BEGIN SOURCE RECORDS

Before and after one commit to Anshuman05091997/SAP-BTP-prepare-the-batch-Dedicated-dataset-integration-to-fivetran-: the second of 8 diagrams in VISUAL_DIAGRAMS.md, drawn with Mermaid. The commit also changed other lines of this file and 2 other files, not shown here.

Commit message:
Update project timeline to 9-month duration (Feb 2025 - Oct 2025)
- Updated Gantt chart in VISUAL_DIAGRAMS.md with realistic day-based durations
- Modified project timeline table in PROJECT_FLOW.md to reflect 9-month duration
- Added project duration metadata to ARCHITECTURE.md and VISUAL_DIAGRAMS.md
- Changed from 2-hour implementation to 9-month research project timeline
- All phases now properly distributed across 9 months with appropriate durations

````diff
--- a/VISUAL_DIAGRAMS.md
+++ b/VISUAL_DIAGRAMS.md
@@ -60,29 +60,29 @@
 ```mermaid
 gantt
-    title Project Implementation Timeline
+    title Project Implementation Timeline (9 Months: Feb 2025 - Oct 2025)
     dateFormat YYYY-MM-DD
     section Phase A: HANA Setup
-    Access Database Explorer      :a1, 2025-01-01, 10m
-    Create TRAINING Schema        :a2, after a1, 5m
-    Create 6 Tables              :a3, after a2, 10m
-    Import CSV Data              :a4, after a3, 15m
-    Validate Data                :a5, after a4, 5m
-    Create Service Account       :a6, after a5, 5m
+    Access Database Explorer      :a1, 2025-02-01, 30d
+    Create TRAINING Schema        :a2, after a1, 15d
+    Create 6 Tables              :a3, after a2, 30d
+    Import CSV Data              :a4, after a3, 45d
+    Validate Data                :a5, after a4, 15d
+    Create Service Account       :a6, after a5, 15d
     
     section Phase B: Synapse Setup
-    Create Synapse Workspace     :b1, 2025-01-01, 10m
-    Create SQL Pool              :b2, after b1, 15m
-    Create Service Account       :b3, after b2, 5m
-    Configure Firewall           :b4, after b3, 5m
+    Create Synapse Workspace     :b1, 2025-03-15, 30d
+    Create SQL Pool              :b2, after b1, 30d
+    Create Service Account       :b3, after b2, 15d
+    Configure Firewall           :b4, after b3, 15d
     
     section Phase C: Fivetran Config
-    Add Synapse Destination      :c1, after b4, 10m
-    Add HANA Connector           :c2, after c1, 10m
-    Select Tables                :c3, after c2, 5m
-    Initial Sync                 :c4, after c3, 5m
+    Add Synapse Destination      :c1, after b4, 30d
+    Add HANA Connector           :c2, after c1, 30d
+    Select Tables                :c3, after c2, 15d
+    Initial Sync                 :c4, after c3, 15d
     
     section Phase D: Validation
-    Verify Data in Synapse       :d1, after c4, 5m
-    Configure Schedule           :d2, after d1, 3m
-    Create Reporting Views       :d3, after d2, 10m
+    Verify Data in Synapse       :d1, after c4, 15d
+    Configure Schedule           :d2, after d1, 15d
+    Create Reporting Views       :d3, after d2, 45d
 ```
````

END SOURCE RECORDS

- **TASK DESCRIPTION**: Every entry above needs to be written out again exactly.

- **TASK OUTPUT**:
Before and after one commit to Anshuman05091997/SAP-BTP-prepare-the-batch-Dedicated-dataset-integration-to-fivetran-: the second of 8 diagrams in VISUAL_DIAGRAMS.md, drawn with Mermaid. The commit also changed other lines of this file and 2 other files, not shown here.

Commit message:
Update project timeline to 9-month duration (Feb 2025 - Oct 2025)
- Updated Gantt chart in VISUAL_DIAGRAMS.md with realistic day-based durations
- Modified project timeline table in PROJECT_FLOW.md to reflect 9-month duration
- Added project duration metadata to ARCHITECTURE.md and VISUAL_DIAGRAMS.md
- Changed from 2-hour implementation to 9-month research project timeline
- All phases now properly distributed across 9 months with appropriate durations

````diff
--- a/VISUAL_DIAGRAMS.md
+++ b/VISUAL_DIAGRAMS.md
@@ -60,29 +60,29 @@
 ```mermaid
 gantt
-    title Project Implementation Timeline
+    title Project Implementation Timeline (9 Months: Feb 2025 - Oct 2025)
     dateFormat YYYY-MM-DD
     section Phase A: HANA Setup
-    Access Database Explorer      :a1, 2025-01-01, 10m
-    Create TRAINING Schema        :a2, after a1, 5m
-    Create 6 Tables              :a3, after a2, 10m
-    Import CSV Data              :a4, after a3, 15m
-    Validate Data                :a5, after a4, 5m
-    Create Service Account       :a6, after a5, 5m
+    Access Database Explorer      :a1, 2025-02-01, 30d
+    Create TRAINING Schema        :a2, after a1, 15d
+    Create 6 Tables              :a3, after a2, 30d
+    Import CSV Data              :a4, after a3, 45d
+    Validate Data                :a5, after a4, 15d
+    Create Service Account       :a6, after a5, 15d
     
     section Phase B: Synapse Setup
-    Create Synapse Workspace     :b1, 2025-01-01, 10m
-    Create SQL Pool              :b2, after b1, 15m
-    Create Service Account       :b3, after b2, 5m
-    Configure Firewall           :b4, after b3, 5m
+    Create Synapse Workspace     :b1, 2025-03-15, 30d
+    Create SQL Pool              :b2, after b1, 30d
+    Create Service Account       :b3, after b2, 15d
+    Configure Firewall           :b4, after b3, 15d
     
     section Phase C: Fivetran Config
-    Add Synapse Destination      :c1, after b4, 10m
-    Add HANA Connector           :c2, after c1, 10m
-    Select Tables                :c3, after c2, 5m
-    Initial Sync                 :c4, after c3, 5m
+    Add Synapse Destination      :c1, after b4, 30d
+    Add HANA Connector           :c2, after c1, 30d
+    Select Tables                :c3, after c2, 15d
+    Initial Sync                 :c4, after c3, 15d
     
     section Phase D: Validation
-    Verify Data in Synapse       :d1, after c4, 5m
-    Configure Schedule           :d2, after d1, 3m
-    Create Reporting Views       :d3, after d2, 10m
+    Verify Data in Synapse       :d1, after c4, 15d
+    Configure Schedule           :d2, after d1, 15d
+    Create Reporting Views       :d3, after d2, 45d
 ```
````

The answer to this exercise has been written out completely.